Darren Oldridge, Professor of Early Modern History at the University of Worcester, will explore attitudes in that period and how our perspective has changed at an upcoming free public lecture.

“It was widely believed in Tudor and Stuart England that evil spirits could hijack human consciousness,” said Professor Oldridge, who will speak at The Hive, on Wednesday, May 3.

“They could whisper dreadful temptations into a person’s imagination or, worse, plant alien thoughts inside their mind.”

The lecture, entitled Demons of the Mind: Madness and Temptation in Tudor and Stuart England, will explain how people then would not have viewed such experiences through the prism of our modern understanding of mental health.

Professor Oldridge said: “On the contrary, the Devil’s ‘injections’ were viewed in the sixteenth and seventeenth centuries as an expected but unpleasant aspect of Christian life.”

Professor Oldridge says writing from the time shows the pastors of the Church of England offered guidance on how to identify these demonic thoughts – and what to do about them.

“Demonic thoughts were sudden, horrible and irresistible. But those who received them were not responsible, as long as they did not enjoy them or act on them,” he added.

Famous sufferers, he says, included John Bunyan, the author of the classic Christian adventure, The Pilgrim’s Progress.
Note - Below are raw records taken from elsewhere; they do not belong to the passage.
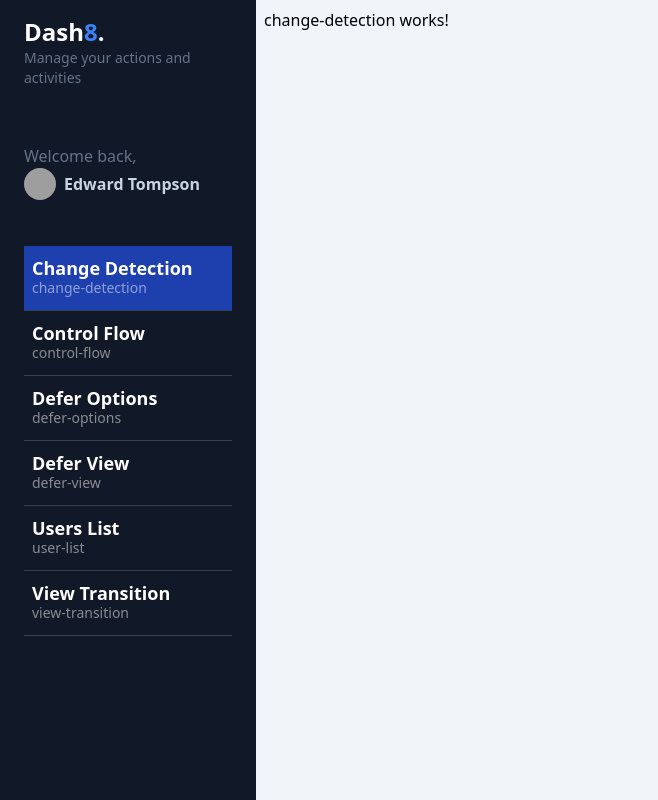
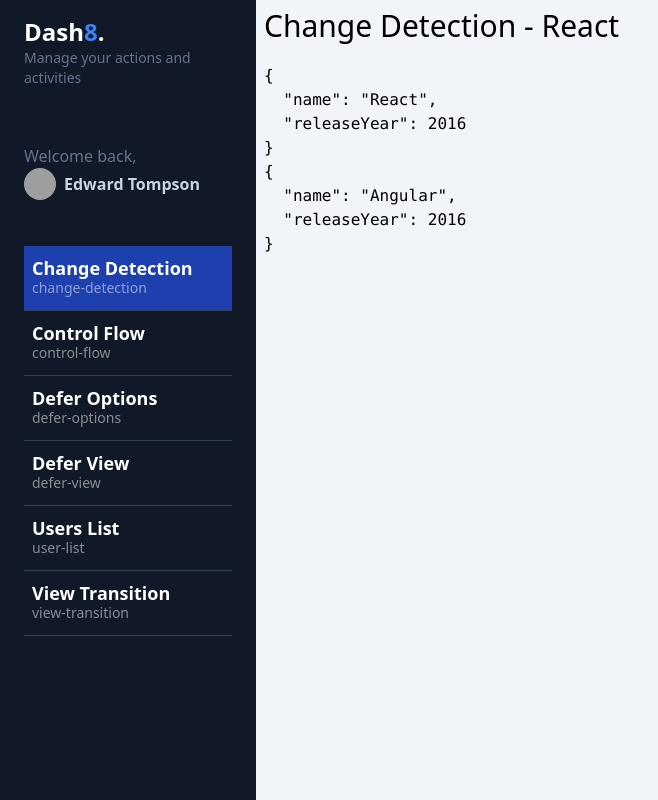
Before and after one commit to JuanLagunaQuero1/my-dashboard, an Angular app: page /dashboard/change-detection in a window 1280 px wide. Shown: the whole page, without its empty margins (0-658 px from the left). Built offline with nearby package versions, Linux system fonts and the light colour scheme; grey boxes are pictures that could not be loaded.

Commit message:
Change Detection con OnPush

```diff
--- a/src/app/dashboard/pages/change-detection/change-detection.component.html
+++ /dev/null
@@ -1 +0,0 @@
-<p>change-detection works!</p>
--- a/src/app/dashboard/pages/change-detection/change-detection.component.ts
+++ b/src/app/dashboard/pages/change-detection/change-detection.component.ts
@@ -1,11 +1,44 @@
-import { Component } from '@angular/core';
+import { CommonModule } from '@angular/common';
+import { ChangeDetectionStrategy, Component, computed, signal } from '@angular/core';
+import { TitleComponent } from '@shared/title/title.component';
 
 @Component({
   standalone: true,
-  imports: [],
-  templateUrl: './change-detection.component.html',
-  styles: ``
+  imports: [CommonModule, TitleComponent],
+  changeDetection: ChangeDetectionStrategy.OnPush,
+  template: `
+    <app-title [title]="currentFramework()"/>
+
+    <pre>{{frameworkAsSignal() | json}}</pre>
+    <pre>{{frameworkAsProperty | json}}</pre>
+  `
 })
 export default class ChangeDetectionComponent {
 
+  public currentFramework = computed(
+  () => `Change Detection - ${this.frameworkAsSignal().name}`
+  )
+
+  public frameworkAsSignal = signal({
+    name: 'Angular',
+    releaseYear: 2016
+  });
+
+  public frameworkAsProperty = {
+    name: 'Angular',
+    releaseYear: 2016
+  };
+
+  constructor() {
+    setTimeout(() => {
+      // this.frameworkAsProperty.name= 'React';
+      this.frameworkAsSignal.update(value => {
+        value.name = 'React';
+
+        return {...value};
+    });
+      console.log('HEcho');
+    }, 3000)
+  }
+
 }
```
Prof Oldridge’s talk starts at 6 pm. Attendees are advised to reserve a place by visiting